The holidays are peeping their way once again at this time of the year! And there is going to be lots of cold air outside that will make you cuddle and snuggle to get warmth.
What has this got to do with chimneys? Is a chimney the same as the fireplace?
If you have a fireplace at home, as most homes do, it is different from a chimney. The chimney is a masonry structure built upright to vent hot and toxic gases, smoke, fumes coming from our boilers, stoves, or fireplace.
Your chimney is a vital component in your home as it functions and is connected to your cooking equipment, fireplace, and boiler vents. While you spend a warm moment near your fireplace, the gas emitted from the wood burning and the heat that combines with it become harmful gases that travel upward and on to exit the chimney on the roof.

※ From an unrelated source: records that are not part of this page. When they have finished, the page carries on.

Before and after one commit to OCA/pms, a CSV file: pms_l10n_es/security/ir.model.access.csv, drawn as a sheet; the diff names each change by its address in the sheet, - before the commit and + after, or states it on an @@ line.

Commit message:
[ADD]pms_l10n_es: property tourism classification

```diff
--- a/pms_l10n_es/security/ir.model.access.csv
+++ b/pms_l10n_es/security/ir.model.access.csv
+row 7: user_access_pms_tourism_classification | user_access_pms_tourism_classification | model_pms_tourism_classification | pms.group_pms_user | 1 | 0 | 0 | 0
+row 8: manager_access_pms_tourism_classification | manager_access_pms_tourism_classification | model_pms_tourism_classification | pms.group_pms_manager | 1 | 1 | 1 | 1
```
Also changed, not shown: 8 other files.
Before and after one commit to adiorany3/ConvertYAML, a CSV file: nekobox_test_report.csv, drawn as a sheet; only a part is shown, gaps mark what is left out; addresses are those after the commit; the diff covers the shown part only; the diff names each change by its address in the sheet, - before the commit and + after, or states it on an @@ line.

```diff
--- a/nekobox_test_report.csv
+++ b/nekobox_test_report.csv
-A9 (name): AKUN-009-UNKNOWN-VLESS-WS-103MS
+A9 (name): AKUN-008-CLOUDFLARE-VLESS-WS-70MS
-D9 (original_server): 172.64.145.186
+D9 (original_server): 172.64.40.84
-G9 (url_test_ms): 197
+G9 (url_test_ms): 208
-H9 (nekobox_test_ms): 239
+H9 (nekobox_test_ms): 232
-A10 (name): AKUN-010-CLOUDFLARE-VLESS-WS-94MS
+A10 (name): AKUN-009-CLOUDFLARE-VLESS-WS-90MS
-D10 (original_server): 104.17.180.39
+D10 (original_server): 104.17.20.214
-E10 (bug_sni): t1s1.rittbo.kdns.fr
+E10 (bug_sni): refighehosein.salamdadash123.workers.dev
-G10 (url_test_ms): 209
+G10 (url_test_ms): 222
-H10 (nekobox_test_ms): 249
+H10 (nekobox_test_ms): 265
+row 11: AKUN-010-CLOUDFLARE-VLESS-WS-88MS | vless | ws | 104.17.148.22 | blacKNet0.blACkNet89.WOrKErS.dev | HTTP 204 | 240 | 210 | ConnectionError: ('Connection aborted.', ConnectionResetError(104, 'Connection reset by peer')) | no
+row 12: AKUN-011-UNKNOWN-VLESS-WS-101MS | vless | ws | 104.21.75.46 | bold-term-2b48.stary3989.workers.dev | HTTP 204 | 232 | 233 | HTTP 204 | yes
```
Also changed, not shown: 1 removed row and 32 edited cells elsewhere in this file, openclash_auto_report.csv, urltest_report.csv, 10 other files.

The exterior of the chimney is made of bricks or stones, and at most they complement the roof. Roofers use durable materials that are resistant to corrosion and combustion. Having said that, preventive care and maintenance is essential to the life of your chimney and your family members as well.
Understanding how chimneys work and build is important to address common problems and address these problems when they come up.
The basic structure of the chimney includes the flue and the pipe that leads all the way up to the roof. But there’s more. Let us check the common issues and what we can do about them.
Chimney Common Issues
Creosote is the accumulated tar and soot that when left along the flue lining is a fire hazard. Remember that the flue is a passageway of smoke from burning wood. The consistent buildup of creosote serves as a blockage for healthy air due to the carbon monoxide emission, which could travel around the home.
Carbon monoxide is an odorless, tasteless but a flammable gas that can kill.
What can you do?
Creosote is a health hazard element, that’s why you need an experienced roofer to clean it.
Our team in Birmingham Roofers have the necessary equipment to do this tough job. It takes the skill of someone to clean the vent and check the overall health of the flue lining.
If there is creosote buildup, flue is in danger.
The flue is a special lining of the chimney and should be resistant to heat and stress. The flue absorbs the creosote and waste fumes that the chimney releases.
Heavy smoke and thick creosote will affect the flue’s material. If the flue is seldom checked or not at all, it will get damaged in time.
Chimneys with damaged flue are not to be used. Have it checked with your roofing contractor for repair or replacement before more damage at home is done.
The purpose of the chimney is to release smoke into the air. There shouldn’t be any blockage along the flue.
Birds, dried leaves, and poops may clog the top of the chimney. Though the duct is covered with a small roof, the opening is vulnerable to debris.
And if the creosote buildup is too thick, it will constrict the passage of gaseous waste.
Problems on the brickworks or masonry are also imminent, even if the mortar can last for many years. Mortar is used as a binder in building blocks, such as bricks and other masonry products. If the filling cracks or the masonry fails, that’s where you are going to have another problem.
Don’t wait for things to get worse in your chimney. Don’t wait until it’s Christmas!
Birmingham roofers are here to help. We have handled a wide variety of roofing projects, and chimney repair is one of them
Give us a call or visit our website and fill in the contact form so we can determine what kind of problem we need to fix.